I was surprised we never hear the voices of the "young" astronauts - only the reminisces of the guys as they are today. I'm sure there were many interesting things recorded, and to hear some of that (as it was then) followed by a current reflection would have been interesting.
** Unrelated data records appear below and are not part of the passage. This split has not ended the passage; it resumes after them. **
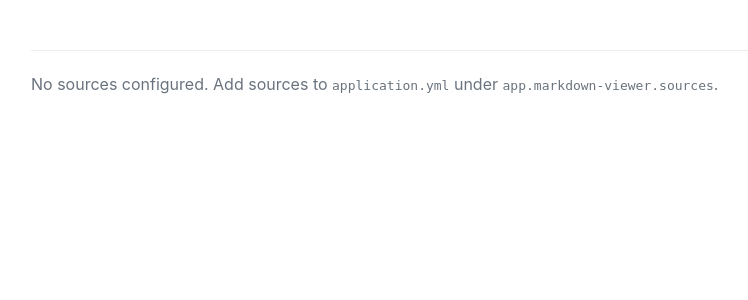
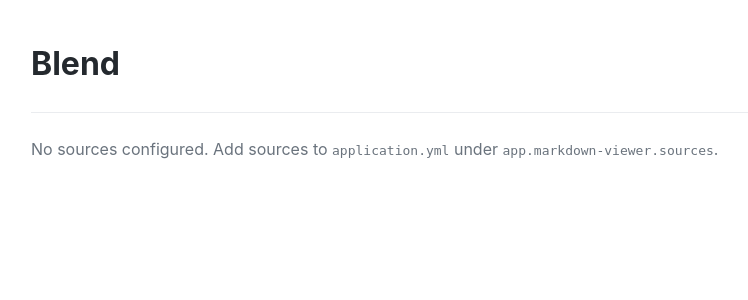
Before and after one commit to sulika/blend, a Spring app: template src/main/resources/templates/markdown/home.html in a window 1280 px wide. Shown: the top 300 px of the page, without its empty margins (209-957 px from the left). Run offline with Thymeleaf, Linux system fonts and the light colour scheme; the template is opened without the code that fills it, so the values that code supplies are empty.

Commit message:
Improving titles

```diff
--- a/src/main/resources/templates/markdown/home.html
+++ b/src/main/resources/templates/markdown/home.html
@@ -18,7 +18,7 @@
             color: #24292e;
             line-height: 1.5;
         }
-        h1 { border-bottom: 1px solid #eaecef; padding-bottom: 0.3em; }
+        h1 { margin-bottom: 4px; }
         ul { list-style: none; padding: 0; }
         li { margin: 12px 0; }
         a { color: #0366d6; text-decoration: none; font-size: 1.05rem; }
@@ -33,10 +33,12 @@
         }
         .source-card:hover { background: #f6f8fa; }
         p.empty { color: #6a737d; }
+        .tagline { margin: 0 0 24px; padding-bottom: 20px; border-bottom: 1px solid #eaecef; font-size: 1.1rem; color: #6a737d; }
     </style>
 </head>
 <body>
-    <h1 th:text="${htmlConfig.title}">Markdown Viewer</h1>
+    <h1>Blend</h1>
+    <p class="tagline" th:text="${htmlConfig.title}">Markdown Viewer</p>
 
     <th:block th:if="${#lists.isEmpty(sources)}">
         <p class="empty">No sources configured. Add sources to <code>application.yml</code> under <code>app.markdown-viewer.sources</code>.</p>
--- a/src/main/resources/templates/markdown/view.html
+++ b/src/main/resources/templates/markdown/view.html
@@ -31,6 +31,7 @@
             max-height: 100vh;
         }
         .sidebar-header { margin-bottom: 12px; }
+        .sidebar-brand { font-size: 0.7rem; font-weight: 700; letter-spacing: 0.06em; text-transform: uppercase; color: #6a737d; margin-bottom: 8px; }
         .sidebar-back { color: #0366d6; text-decoration: none; font-size: 0.8rem; }
         .sidebar-back:hover { text-decoration: underline; }
         .sidebar-title { font-weight: 600; margin-top: 8px; color: #24292e; font-size: 0.9rem; }
@@ -80,6 +81,7 @@
 <body>
     <nav class="sidebar">
         <div class="sidebar-header">
+            <div class="sidebar-brand">Blend</div>
             <a href="/markdown" class="sidebar-back">← All Sources</a>
             <div class="sidebar-title" th:text="${page.sourceName()}">Source</div>
         </div>
```
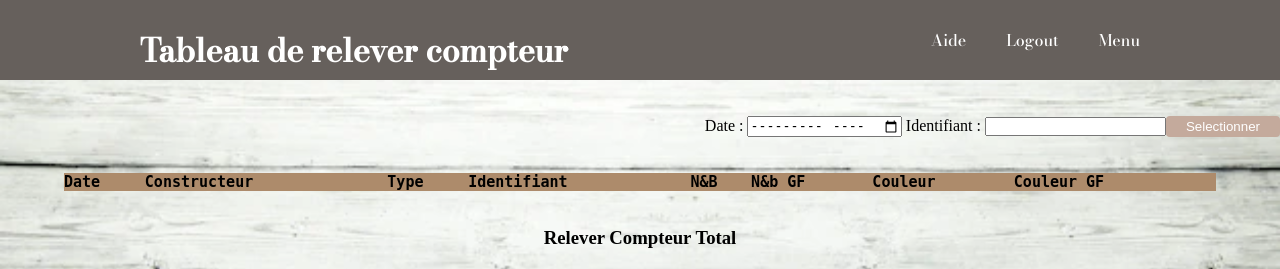
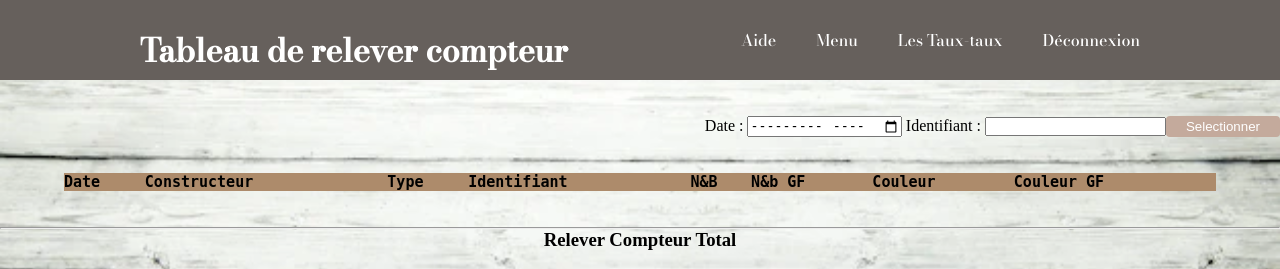
Before and after one commit to bulle-creator/Tableau-de-relever-compteur, a PHP site: page /select_tab.php in a window 1280 px wide. Shown: the top 269 px of the page. Run offline with PHP 8.4, Linux system fonts and the light colour scheme; lists and menus that the app fills with data are empty.

Commit message:
Frist commit

```diff
--- a/aide.php
+++ b/aide.php
@@ -15,8 +15,9 @@
 
                 <ul class="navigation">
                     <a href="aide.php"><li>Aide</li></a>
-                    <a href="logout.php"><li>Logout</li></a>
                     <a href="app.php"><li>Menu</li></a>
+                    <a href="select_tab.php"><li>Les Taux-taux</li></a>
+                    <a href="logout.php"><li>Déconnexion</li></a>
                 </ul>
             </div>
         </div>
--- a/index.php
+++ b/index.php
@@ -8,7 +8,7 @@
     </head>
     <body>
 
-        <div class="header">
+        <nav class="header">
             <div class="inner_header">
                 <div class="logo_container">
                     <h1><span>Tableau de relever compteur</span></h1>
@@ -18,7 +18,7 @@
                     <a href="logout.php"><li>Login</li></a>
                 </ul>
             </div>
-        </div><br><br><br><br>
+        </nav><br><br><br><br>
 
         <center>
             <div>
--- a/registration.php
+++ b/registration.php
@@ -53,7 +53,7 @@ if(isset($_POST["submit"])){
     </head>
     <body>
 
-    <div class="header">
+    <nav class="header">
             <div class="inner_header">
                 <div class="logo_container">
                     <h1><span>Tableau de relever compteur</span></h1>
@@ -63,10 +63,10 @@ if(isset($_POST["submit"])){
                     <a href="logout.php"><li>Login</li></a>
                 </ul>
             </div>
-        </div><br><br>
+    </nav><br><br>
 
         <form class="" action="" method="POST" autocomplete="off">
-                <label form="nom">Nom : </label>
+
                 <input type="text" name="nom" id="nom" require value=""><br>
 
                 <label form="prenom">Prénom : </label>
--- a/select_tab.php
+++ b/select_tab.php
@@ -9,7 +9,7 @@
     </head>
     <body>
 
-    <div class="header">
+    <nav class="header">
             <div class="inner_header">
                 <div class="logo_container">
                     <h1><span>Tableau de relever compteur</span></h1>
@@ -17,11 +17,12 @@
 
                 <ul class="navigation">
                     <a href="aide.php"><li>Aide</li></a>
-                    <a href="logout.php"><li>Logout</li></a>
                     <a href="app.php"><li>Menu</li></a>
+                    <a href="select_tab.php"><li>Les Taux-taux</li></a>
+                    <a href="logout.php"><li>Déconnexion</li></a>
                 </ul>
             </div>
-    </div><br><br>
+    </nav><br><br>
 
     <div style="text-align: right;">
         <form action="" method="POST">
@@ -32,7 +33,6 @@
             <input type="submit" name="datetime" value="Selectionner"></label>
         </form>
     </div>
-
     <br><br>
 
     <section class="section">
@@ -82,9 +82,9 @@
                     ?>
 
                     </table><br><br>
-
+                    <hr>
                     <center><h3>Relever Compteur Total</h3></center>
-                    <br><br>
+                    <br>
 
                     <table>
                     <tr>
--- a/style/nouveau_tableau.css
+++ b/style/nouveau_tableau.css
@@ -99,3 +99,6 @@ img {
     text-align: left;
     width: 10%;
 }
+.href{
+    link:"paleturquoise" vlink="aqua" alink="paleturquoise"
+}
--- a/supprimer.php
+++ b/supprimer.php
@@ -2,10 +2,10 @@
 
     require 'config.php';
 
-    if(isset($_POST['Del'])){
+    if(isset($_GET['Del'])){
 
         $id_machine=$_GET['Del'];
-        $query = "DELETE FROM machine WHERE id_machine = '".$id_machine."'";
+        $query = "DELETE  FROM machine WHERE id_machine IN (SELECT MAX(id_machine)FROM machine)ORDER BY id_machine ASC";  /*$query = "DELETE FROM machine WHERE id_machine = '".$id_machine."'";*/
         $result = mysqli_query($conn ,$query);
 
         if($result)
@@ -14,8 +14,8 @@
         }
         else{
             echo 'Veuillez vérifier votre requête';
+            }
         }
-    }
     else
     {
         header("location: nouveau_tableau.php");
```
Also changed, not shown: app.php (+3 -4 lines), login.php (+2 -6 lines), modif.php (+6 -3 lines), nouveau_tableau.php (+5 -6 lines), tableau.php (+3 -4 lines), images/power.jpg (added).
Also, as voices don't change much with time, it might have been interesting to juxtapose old to new speeches by the same person.

KSCartist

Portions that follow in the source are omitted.